Records excerpted from a collection

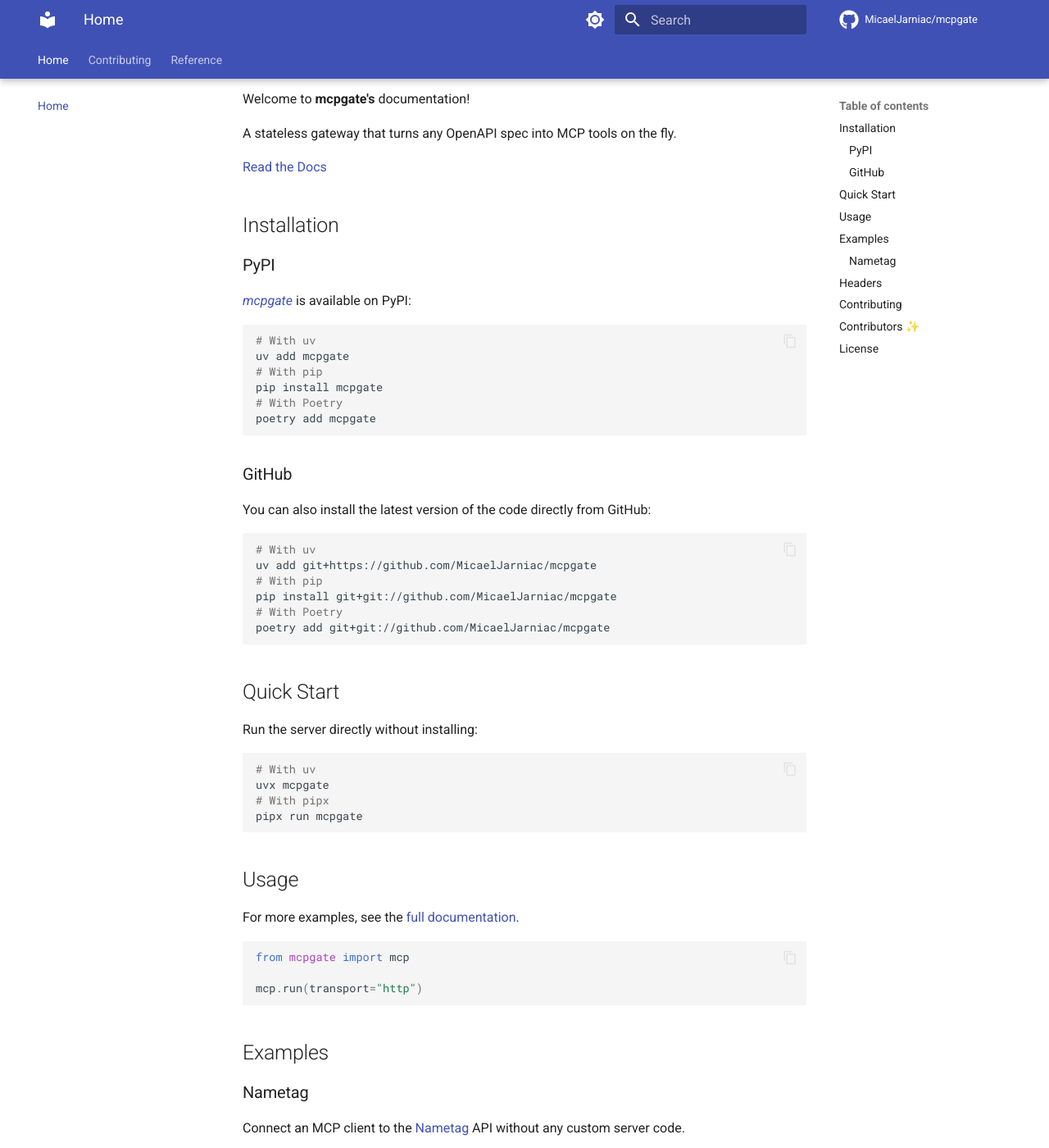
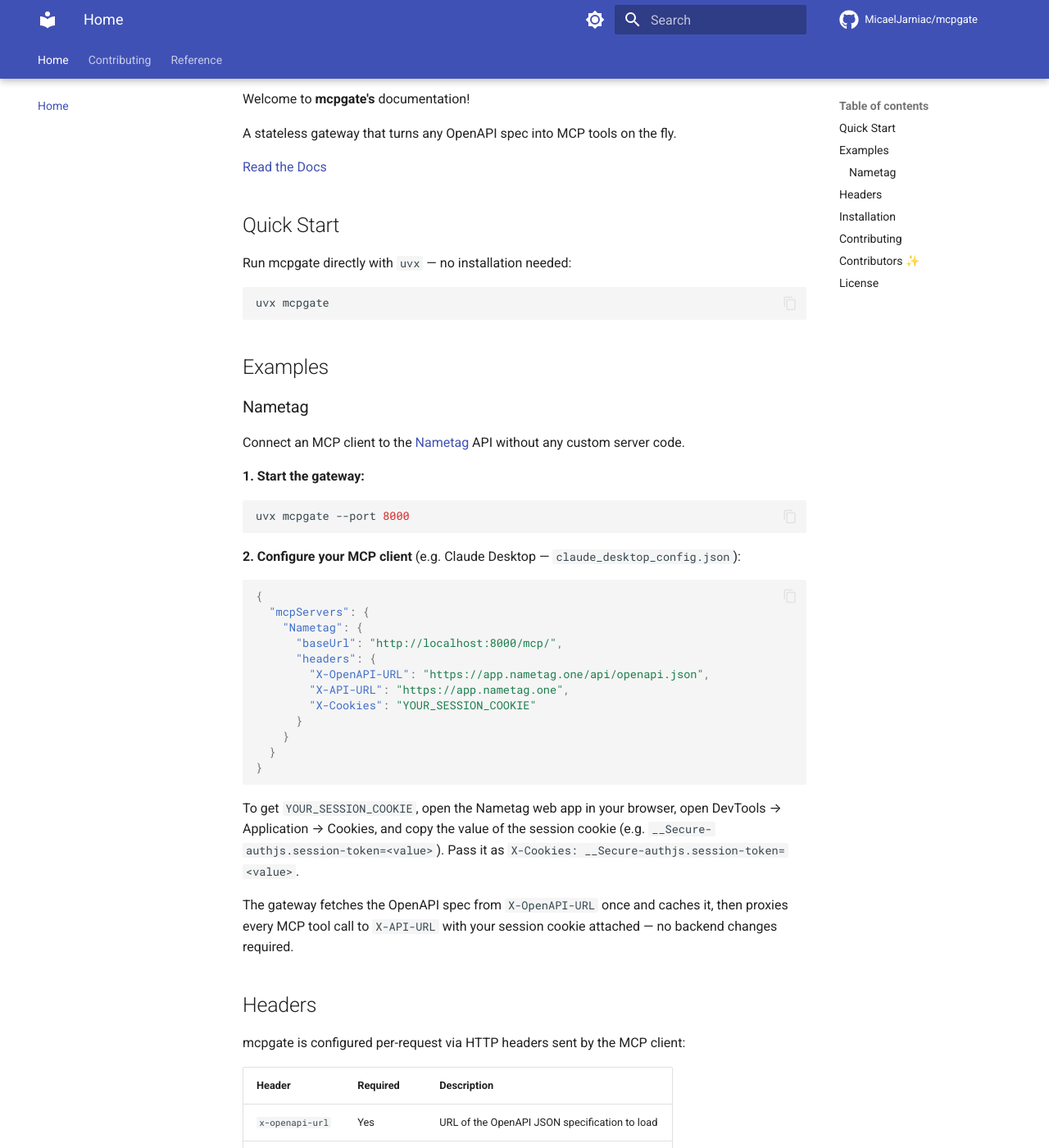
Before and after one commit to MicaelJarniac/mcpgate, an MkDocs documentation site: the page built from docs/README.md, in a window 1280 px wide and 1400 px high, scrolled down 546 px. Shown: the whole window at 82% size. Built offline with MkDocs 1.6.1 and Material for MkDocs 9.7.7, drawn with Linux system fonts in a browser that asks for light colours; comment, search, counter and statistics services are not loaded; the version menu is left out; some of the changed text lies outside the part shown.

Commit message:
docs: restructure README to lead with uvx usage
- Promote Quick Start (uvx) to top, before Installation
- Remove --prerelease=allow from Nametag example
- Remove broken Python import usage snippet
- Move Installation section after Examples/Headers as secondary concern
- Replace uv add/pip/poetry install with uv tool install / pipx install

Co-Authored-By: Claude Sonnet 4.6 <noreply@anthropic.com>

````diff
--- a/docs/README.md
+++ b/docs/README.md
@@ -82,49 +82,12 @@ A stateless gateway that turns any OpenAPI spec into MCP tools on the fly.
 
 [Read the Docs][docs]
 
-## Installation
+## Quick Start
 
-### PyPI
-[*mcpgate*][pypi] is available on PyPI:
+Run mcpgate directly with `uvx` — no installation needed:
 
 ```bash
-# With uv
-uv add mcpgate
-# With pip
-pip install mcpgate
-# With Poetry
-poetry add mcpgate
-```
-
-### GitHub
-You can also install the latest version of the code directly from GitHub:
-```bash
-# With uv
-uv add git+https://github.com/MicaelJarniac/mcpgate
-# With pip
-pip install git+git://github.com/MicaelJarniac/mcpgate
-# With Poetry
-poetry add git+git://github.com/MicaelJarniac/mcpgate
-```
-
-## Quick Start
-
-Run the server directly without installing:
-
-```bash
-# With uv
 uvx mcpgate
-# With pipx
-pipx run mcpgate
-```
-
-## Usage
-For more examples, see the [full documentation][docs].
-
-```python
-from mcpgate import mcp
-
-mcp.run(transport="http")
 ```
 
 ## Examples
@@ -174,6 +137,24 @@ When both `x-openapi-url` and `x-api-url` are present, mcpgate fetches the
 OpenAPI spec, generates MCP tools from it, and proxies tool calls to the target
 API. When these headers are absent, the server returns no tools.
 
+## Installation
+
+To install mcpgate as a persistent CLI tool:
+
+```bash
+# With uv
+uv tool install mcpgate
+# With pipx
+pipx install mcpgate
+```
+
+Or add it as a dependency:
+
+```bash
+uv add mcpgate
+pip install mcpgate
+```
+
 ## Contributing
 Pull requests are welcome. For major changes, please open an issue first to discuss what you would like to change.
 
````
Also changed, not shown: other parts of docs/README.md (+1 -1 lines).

» Work task
Should there be pictures in the data, leave them out and return the rest exactly.

» Written reply
Before and after one commit to MicaelJarniac/mcpgate, an MkDocs documentation site: the page built from docs/README.md, in a window 1280 px wide and 1400 px high, scrolled down 546 px. Shown: the whole window at 82% size. Built offline with MkDocs 1.6.1 and Material for MkDocs 9.7.7, drawn with Linux system fonts in a browser that asks for light colours; comment, search, counter and statistics services are not loaded; the version menu is left out; some of the changed text lies outside the part shown.

Commit message:
docs: restructure README to lead with uvx usage
- Promote Quick Start (uvx) to top, before Installation
- Remove --prerelease=allow from Nametag example
- Remove broken Python import usage snippet
- Move Installation section after Examples/Headers as secondary concern
- Replace uv add/pip/poetry install with uv tool install / pipx install

Co-Authored-By: Claude Sonnet 4.6 <noreply@anthropic.com>

````diff
--- a/docs/README.md
+++ b/docs/README.md
@@ -82,49 +82,12 @@ A stateless gateway that turns any OpenAPI spec into MCP tools on the fly.
 
 [Read the Docs][docs]
 
-## Installation
+## Quick Start
 
-### PyPI
-[*mcpgate*][pypi] is available on PyPI:
+Run mcpgate directly with `uvx` — no installation needed:
 
 ```bash
-# With uv
-uv add mcpgate
-# With pip
-pip install mcpgate
-# With Poetry
-poetry add mcpgate
-```
-
-### GitHub
-You can also install the latest version of the code directly from GitHub:
-```bash
-# With uv
-uv add git+https://github.com/MicaelJarniac/mcpgate
-# With pip
-pip install git+git://github.com/MicaelJarniac/mcpgate
-# With Poetry
-poetry add git+git://github.com/MicaelJarniac/mcpgate
-```
-
-## Quick Start
-
-Run the server directly without installing:
-
-```bash
-# With uv
 uvx mcpgate
-# With pipx
-pipx run mcpgate
-```
-
-## Usage
-For more examples, see the [full documentation][docs].
-
-```python
-from mcpgate import mcp
-
-mcp.run(transport="http")
 ```
 
 ## Examples
@@ -174,6 +137,24 @@ When both `x-openapi-url` and `x-api-url` are present, mcpgate fetches the
 OpenAPI spec, generates MCP tools from it, and proxies tool calls to the target
 API. When these headers are absent, the server returns no tools.
 
+## Installation
+
+To install mcpgate as a persistent CLI tool:
+
+```bash
+# With uv
+uv tool install mcpgate
+# With pipx
+pipx install mcpgate
+```
+
+Or add it as a dependency:
+
+```bash
+uv add mcpgate
+pip install mcpgate
+```
+
 ## Contributing
 Pull requests are welcome. For major changes, please open an issue first to discuss what you would like to change.
 
````
Also changed, not shown: other parts of docs/README.md (+1 -1 lines).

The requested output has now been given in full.